San Francisco, CA Pop singer Janet Jackson has filed a lawsuit against the founders of YouTube, demanding $348 million USD as compensation for her role in the creation of the popular video-sharing site.
The legal action, filed at the U.S. District Court in San Francisco, California Friday, names Chad Hurley, Steve Chen, and Jawed Karim as defendants. The three co-founded in February 2005 what would go on to become the fifth most popular website in the world and Google’s second largest acquisition in November 2006. It has been widely reported that Google forked out a hefty $1.65 billion USD to acquire YouTube.
The lawsuit cites documented evidence of Karim mentioning in various interviews that the inspiration for YouTube came from the “Nasty” singer’s role in Nipplegate, the infamous 2004 Super Bowl half-time incident during which her breast was exposed. Karim has said he could not easily find video clips of Jackson’s “wardrobe malfunction” online at the time, which led to the idea of a video sharing site.
“Without Nipplegate, there would be no YouTube. Without Janet Jackson, there would be no Nipplegate. For all intents and purposes, Janet Jackson is the muse of YouTube.”

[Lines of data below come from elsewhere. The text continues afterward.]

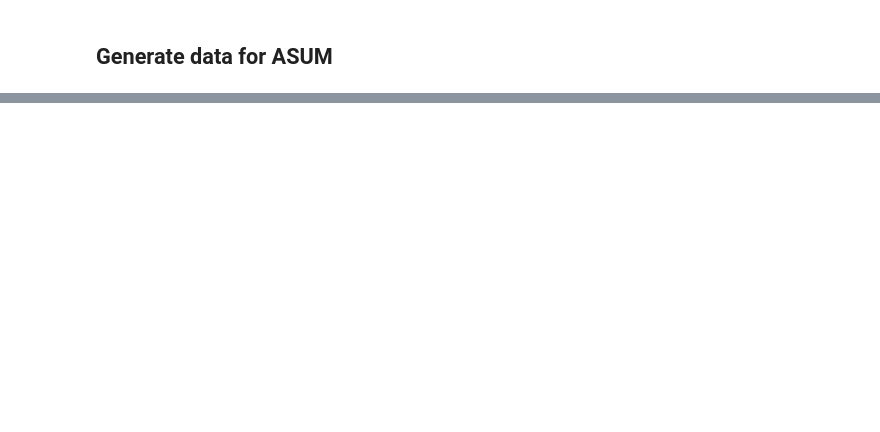
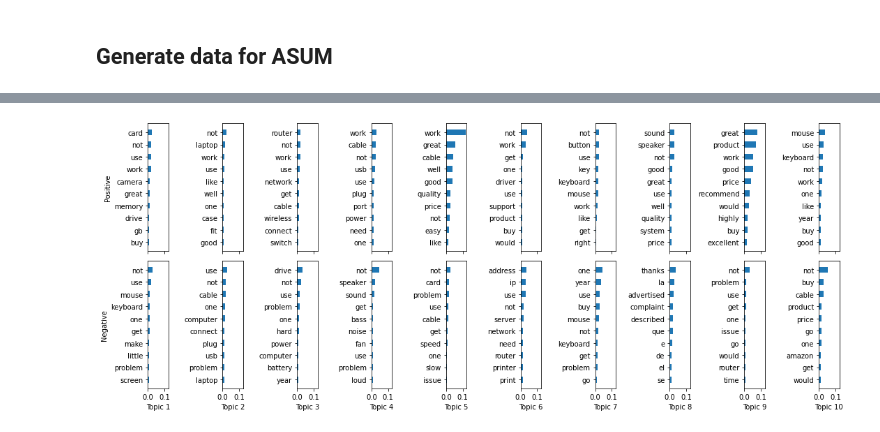
Before and after one commit to saiteki-kai/amazon-reviews, a Jupyter notebook: analysis/preprocess.ipynb, the cells around one changed output, grey strips where cells are left out. Drawn from its saved outputs; the diff is of its cells as text; code cells hidden in the pictures; blank space fills up the shorter version.

```diff
--- a/analysis/preprocess.ipynb
+++ b/analysis/preprocess.ipynb
@@ -62,7 +62,7 @@ with open(sentence_list, "a") as f:
   for doc in df["preprocess"]:
     f.write(f"{len(doc)}\n")
     for tokens in doc:
-      indexes = " ".join([str(vocabulary.index(t)) for t in tokens])
+      indexes = " ".join([str(vocabulary[t]) for t in tokens])
       f.write(f"{indexes}\n")
 # %%
 from utils import asum
@@ -69,0 +73,48 @@ asum("./data/asum/", "./output/", "0.1", "0.001/0.1/0", "1/1", "10")
+# %%
+df = pd.read_csv(
+    "../output/STO2-T10-S2(2)-A0.1-B0.001,0.1,0.0-G1.0,1.0-I500-ProbWords.csv"
+)
+
+def map_topic_sentiment(column_name):
+  if ("Unnamed" in column_name):
+    return None
+
+  values = column_name.split("-")
+  return {"sentiment": int(values[0][1]), "topic": int(values[1][1]), "colname": column_name }
+
+columns = df.columns.map(map_topic_sentiment)
+# %%
+import matplotlib.pyplot as plt
+import re
+
+def get_word_weight(item):
+  match = re.match("(\w+)\s+\((.*?)\)", item)
+  word, weight = match.groups()
+  return word, float(weight)
+
+n_top_words = 10
+
+fig, axes = plt.subplots(2, n_top_words, figsize=(15, 6), sharex=True)
+axes = axes.flatten()
+
+for idx, item in enumerate(columns):
+  if item is None:
+    continue
+
+  ax = axes[idx]
+  words = df[item["colname"]][:n_top_words]
+  weights = list(map(list, zip(*words.map(get_word_weight))))
+
+  weights = pd.DataFrame({"names": weights[0], "weights": weights[1]})
+  weights.sort_values("weights", inplace=True)
+
+  ax.barh(weights["names"], weights["weights"], height=0.5)
+
+  if idx > n_top_words - 1:
+    ax.set_xlabel(f"Topic {item['topic'] + 1}")
+
+  if idx == 0 or idx == n_top_words:
+    ax.set_ylabel("Positive" if item['sentiment'] == 0 else "Negative")
+fig.tight_layout()
+# %% [output]
+[figure, added]
```
Also changed, not shown: parts of 5 cells of this notebook.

The singer is invoking the State of California’s Unfair Business Practices Act to demand proper compensation following the provision of an extremely profitable business venture idea, and has arrived at the requested amount after factoring in interest, stock trends and other industry variables.
Jackson’s primary lawyer Blair G. Brown said the requested compensation amount of $348 million USD is “a mere pittance in the grand scheme of things,” alluding to YouTube’s continued growth and success.
“Let it be clear to everyone that Ms. Jackson is not doing this for the money. She is doing this in the name of fairness,” said Brown. “Without Nipplegate, there would be no YouTube. Without Janet Jackson, there would be no Nipplegate. It’s as simple as that.”
“For all intents and purposes, Janet Jackson is the muse of YouTube,” Brown added. “It is but a fair thing to compensate the muse.”
The defendants could not be reached for their immediate comments, but lawyers for both Hurley and Karim have made statements denouncing the “frivolous lawsuit,” saying they hope the Supreme Court of California would send it to trial “just to show plaintiff how stupid this really is.”
This year marks the tenth anniversary of the Super Bowl incident, which caused widespread uproar in conservative America and resulted in a Federal Communications Commission fine of $550,000 being levied against CBS, the network that aired the controversial event. The fine was later overturned by a federal appeals court. Jackson has since released three studio albums and a greatest hits compilation, and married billionaire tycoon Wissam Al Mana in 2012.